◆ **LISTED RECORDS**
------------------------------------
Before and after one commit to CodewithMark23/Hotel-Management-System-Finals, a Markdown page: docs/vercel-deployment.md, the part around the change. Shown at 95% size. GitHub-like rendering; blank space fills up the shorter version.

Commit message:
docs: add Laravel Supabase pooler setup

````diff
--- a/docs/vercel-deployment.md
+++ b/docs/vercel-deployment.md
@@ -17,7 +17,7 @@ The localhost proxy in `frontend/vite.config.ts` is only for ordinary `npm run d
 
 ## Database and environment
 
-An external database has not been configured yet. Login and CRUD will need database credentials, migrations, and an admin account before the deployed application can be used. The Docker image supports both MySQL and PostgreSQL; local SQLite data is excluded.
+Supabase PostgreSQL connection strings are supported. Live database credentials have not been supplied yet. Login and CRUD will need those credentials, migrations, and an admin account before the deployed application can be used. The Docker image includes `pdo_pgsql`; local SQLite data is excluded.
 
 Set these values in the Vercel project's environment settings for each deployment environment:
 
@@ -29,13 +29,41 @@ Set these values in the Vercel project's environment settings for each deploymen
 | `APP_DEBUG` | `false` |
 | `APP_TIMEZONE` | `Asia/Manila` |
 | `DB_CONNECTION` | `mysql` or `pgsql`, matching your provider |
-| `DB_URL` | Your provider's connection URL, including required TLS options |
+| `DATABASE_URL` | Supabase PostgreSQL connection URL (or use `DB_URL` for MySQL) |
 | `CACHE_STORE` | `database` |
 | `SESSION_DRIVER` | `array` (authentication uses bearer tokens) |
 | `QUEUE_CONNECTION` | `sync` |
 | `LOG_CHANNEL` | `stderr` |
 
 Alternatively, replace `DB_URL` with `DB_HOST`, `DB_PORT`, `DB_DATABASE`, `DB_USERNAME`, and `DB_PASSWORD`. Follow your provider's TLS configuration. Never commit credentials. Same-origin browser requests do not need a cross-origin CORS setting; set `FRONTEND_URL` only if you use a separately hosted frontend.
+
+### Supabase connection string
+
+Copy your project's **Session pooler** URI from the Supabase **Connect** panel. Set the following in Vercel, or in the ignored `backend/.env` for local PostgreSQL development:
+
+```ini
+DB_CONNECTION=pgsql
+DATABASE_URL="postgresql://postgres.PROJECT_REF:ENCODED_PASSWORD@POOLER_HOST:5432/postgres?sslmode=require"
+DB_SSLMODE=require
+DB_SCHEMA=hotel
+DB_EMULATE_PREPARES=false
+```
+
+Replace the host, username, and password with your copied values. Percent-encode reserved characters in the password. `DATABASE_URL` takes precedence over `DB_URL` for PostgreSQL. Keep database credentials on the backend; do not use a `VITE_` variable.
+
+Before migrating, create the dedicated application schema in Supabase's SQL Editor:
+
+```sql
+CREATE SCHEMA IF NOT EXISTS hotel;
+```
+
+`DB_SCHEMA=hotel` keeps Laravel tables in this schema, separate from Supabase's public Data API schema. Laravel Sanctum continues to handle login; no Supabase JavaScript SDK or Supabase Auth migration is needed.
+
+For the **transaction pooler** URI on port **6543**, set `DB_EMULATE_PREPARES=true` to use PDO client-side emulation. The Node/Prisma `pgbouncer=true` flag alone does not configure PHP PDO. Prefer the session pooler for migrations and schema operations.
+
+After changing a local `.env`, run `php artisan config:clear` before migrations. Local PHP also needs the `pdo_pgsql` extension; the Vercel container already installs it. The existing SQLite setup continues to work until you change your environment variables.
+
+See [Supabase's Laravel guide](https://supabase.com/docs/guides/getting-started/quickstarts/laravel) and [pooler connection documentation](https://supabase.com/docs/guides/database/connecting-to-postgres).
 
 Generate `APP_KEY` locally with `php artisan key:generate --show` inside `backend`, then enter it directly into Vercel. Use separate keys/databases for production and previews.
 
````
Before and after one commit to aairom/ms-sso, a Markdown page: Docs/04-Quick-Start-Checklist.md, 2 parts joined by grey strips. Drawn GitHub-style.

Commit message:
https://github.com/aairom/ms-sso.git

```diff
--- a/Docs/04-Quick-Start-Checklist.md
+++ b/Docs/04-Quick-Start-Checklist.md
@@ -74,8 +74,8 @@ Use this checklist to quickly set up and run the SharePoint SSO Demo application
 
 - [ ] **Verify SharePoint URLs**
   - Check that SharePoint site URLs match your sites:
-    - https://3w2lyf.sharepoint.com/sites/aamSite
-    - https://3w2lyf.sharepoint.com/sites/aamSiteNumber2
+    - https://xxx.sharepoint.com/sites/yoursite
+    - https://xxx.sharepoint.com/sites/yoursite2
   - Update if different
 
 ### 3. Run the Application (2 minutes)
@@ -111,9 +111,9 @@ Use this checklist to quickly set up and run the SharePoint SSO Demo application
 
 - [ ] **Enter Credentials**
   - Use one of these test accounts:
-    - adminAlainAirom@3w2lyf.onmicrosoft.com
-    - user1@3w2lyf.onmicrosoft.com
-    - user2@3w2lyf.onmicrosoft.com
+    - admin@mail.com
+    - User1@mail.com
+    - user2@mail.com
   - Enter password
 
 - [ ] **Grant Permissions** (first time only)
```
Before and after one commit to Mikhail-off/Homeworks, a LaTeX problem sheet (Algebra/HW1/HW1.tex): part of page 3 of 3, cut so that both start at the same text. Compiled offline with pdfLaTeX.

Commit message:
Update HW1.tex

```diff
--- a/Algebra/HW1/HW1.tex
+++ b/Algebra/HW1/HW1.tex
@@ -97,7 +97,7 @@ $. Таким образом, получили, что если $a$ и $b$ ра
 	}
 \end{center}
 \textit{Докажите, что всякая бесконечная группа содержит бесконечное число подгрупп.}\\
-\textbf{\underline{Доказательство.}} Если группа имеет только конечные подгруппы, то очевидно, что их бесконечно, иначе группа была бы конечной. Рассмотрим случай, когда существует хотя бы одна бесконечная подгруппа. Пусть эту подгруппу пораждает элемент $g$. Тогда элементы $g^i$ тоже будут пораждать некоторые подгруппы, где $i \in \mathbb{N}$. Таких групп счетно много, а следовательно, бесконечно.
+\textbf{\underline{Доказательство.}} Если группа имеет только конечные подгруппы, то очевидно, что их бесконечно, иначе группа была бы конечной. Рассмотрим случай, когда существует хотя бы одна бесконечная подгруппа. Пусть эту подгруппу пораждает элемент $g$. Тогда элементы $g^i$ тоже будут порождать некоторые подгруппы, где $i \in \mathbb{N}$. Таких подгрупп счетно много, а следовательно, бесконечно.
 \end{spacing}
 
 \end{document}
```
------------------------------------
◆ **TASK STATEMENT**
Return a copy of each line in the entries that carries the string "sites".

◆ **ANSWER TO THIS PROBLEM**
   - Check that SharePoint site URLs match your sites:
-    - https://3w2lyf.sharepoint.com/sites/aamSite
-    - https://3w2lyf.sharepoint.com/sites/aamSiteNumber2
+    - https://xxx.sharepoint.com/sites/yoursite
+    - https://xxx.sharepoint.com/sites/yoursite2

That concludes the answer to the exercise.